It’s time to get ready for the 12th annual Seattle Design Festival, which will be held August 20-26 at locations across the city. This year’s theme is connection and it will be explored through a variety of interactive exhibits, events, and workshops intended to “unleash the design thinker in everyone.” As always, much of the festival will lean heavily into using design to make cities, especially Seattle, better places to live, so there will be a lot for readers of The Urbanist to appreciate and engage in.
“Connection is a shared experience that can be amplified through design. When done thoughtfully, design invites everyone in,” said Annalee Shum, Senior Programs Manager at AIA Seattle in a press release. “We see every year at the Seattle Design Festival that when people connect to new ideas and each other, it fuels their inspiration be part of designing more equitable, resilient, and thriving communities.”
Per tradition, the festival will kick off with the Block Party, August 20-21, 10am-7pm, located at Lake Union Park next to the Museum of History and Industry (MOHAI). Visitors to the Block Party can expect to see many different installations and pop up exhibits created by design teams ranging from architectural firms to nonprofit youth organizations like Coyote Central. Be sure to check out the full list of offerings online in advance.
The Collaborative Design Swarm, hosted by ecoTHRIVE Housing, is one installation that should not be missed. Last year The Urbanist wrote about ecoTHRIVE Housing’s innovative model for creating affordable housing in Burien. The plan has continued to advance forward and this year organizers are looking to the public for inspiration on how to design for resilience in their community.
Another exhibit that should not be missed is the presentation of University of Washington Department of Architecture students’ designs for reestablishing housing diversity in Seattle. The Urbanist covered some of the designs recently in an article about the future of housing in Seattle, but visitors to the block party will be able to view the entire suite of their work. Additionally, for people who want to delve into deeper into ideas around how to use the Major Update to the Comprehensive Plan to create more diverse (and more affordable) types of housing in Seattle, there will be a panel discussion on August 25, 4pm-5pm, at the Center for Architecture and Design, 1010, Western Avenue.
Readers should also put festival’s Community Spotlight events on their radar. Occurring in Columbia City, Fremont, and Downtown during August 22, 23, and 24, at the Community Spotlight festival goers can enjoy interactive exhibits and meaningful activities — like ‘Inclusive Perspectives’ Walking and Rolling Neighborhood Tours sponsored by Code Unlimited LLC that will happen in Fremont (August 22, 5pm), Columbia City (August 24, 5pm), and Downtown (August 25, 11am).
Led by accessibility and universal design consultants, ‘Inclusive Perspectives’ tour participants will be led either one-to-one or in small groups with blindfolds and walking canes or seated in a wheelchair through the neighborhood. Guides will offer advice as the participants contend with the challenges that arise during their journey.
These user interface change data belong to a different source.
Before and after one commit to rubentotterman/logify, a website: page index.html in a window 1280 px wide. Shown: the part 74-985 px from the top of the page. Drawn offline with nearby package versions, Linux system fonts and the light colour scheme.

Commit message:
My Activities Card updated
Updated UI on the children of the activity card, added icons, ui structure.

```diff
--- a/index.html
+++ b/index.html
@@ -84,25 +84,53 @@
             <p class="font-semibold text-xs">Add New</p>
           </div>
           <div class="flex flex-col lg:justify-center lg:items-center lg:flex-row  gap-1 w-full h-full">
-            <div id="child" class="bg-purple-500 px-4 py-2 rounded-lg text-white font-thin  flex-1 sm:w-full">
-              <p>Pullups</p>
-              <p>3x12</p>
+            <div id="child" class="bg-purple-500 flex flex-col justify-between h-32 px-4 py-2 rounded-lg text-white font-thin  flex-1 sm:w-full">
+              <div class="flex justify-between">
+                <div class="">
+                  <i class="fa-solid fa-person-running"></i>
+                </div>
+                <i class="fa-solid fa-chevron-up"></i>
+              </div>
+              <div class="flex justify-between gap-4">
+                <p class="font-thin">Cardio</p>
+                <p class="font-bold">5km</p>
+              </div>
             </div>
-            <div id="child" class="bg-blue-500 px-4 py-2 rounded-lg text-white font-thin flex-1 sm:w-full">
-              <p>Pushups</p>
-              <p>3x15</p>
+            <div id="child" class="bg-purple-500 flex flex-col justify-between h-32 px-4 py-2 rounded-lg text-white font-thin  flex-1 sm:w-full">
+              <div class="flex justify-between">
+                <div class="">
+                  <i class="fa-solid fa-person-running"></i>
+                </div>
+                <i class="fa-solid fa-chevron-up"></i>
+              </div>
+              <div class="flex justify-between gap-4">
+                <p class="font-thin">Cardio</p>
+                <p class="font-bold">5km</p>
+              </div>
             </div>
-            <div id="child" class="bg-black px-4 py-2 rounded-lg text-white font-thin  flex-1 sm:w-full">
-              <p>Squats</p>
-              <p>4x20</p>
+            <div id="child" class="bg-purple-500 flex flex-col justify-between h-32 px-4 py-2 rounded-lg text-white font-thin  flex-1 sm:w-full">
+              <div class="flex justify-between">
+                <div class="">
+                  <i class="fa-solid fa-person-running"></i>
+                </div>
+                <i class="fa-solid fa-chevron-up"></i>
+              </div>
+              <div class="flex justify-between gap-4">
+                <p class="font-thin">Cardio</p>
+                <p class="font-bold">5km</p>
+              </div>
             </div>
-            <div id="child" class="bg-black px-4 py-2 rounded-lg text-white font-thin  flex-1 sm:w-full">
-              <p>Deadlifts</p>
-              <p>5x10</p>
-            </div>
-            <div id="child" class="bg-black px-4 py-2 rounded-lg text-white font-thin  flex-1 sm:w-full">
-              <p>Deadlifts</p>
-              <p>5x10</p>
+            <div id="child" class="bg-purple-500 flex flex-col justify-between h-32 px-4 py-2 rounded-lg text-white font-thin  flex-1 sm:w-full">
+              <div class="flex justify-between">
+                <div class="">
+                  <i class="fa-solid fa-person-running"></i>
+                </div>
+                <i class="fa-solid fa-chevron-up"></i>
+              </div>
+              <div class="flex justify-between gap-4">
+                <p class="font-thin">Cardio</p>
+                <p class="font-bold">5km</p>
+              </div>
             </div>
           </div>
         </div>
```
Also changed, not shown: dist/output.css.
For people interested architecture, the festival has a rich array of exhibits and presentations at the Center for Architecture and Design, including Seattle Architecture Foundation’s 25th Annual Architectural Model Exhibit, which is dedicated the pandemic-inspired theme Breathe, a family workshop on August 25 (11am-1pm) in which children of all ages and chaperones can learn how to create their own architectural models alongside professionals, and also on August 25 (4pm-5pm) a presentation on by Kate Clark, lead artist of Parkeology, about how public art, archaeology, and urban design all intersect in one block of Downtown Seattle.
This is only a snapshot the 2022 Seattle Design Festival’s offerings. Learn more at the festival website.
Natalie Bicknell Argerious (she/her) is a reporter and podcast host at The Urbanist. She previously served as managing editor. A passionate urban explorer since childhood, she loves learning how to make cities more inclusive, vibrant, and environmentally resilient. You can often find her wandering around Seattle's Central District and Capitol Hill with her dogs and cat. Email her at natalie [at] theurbanist [dot] org.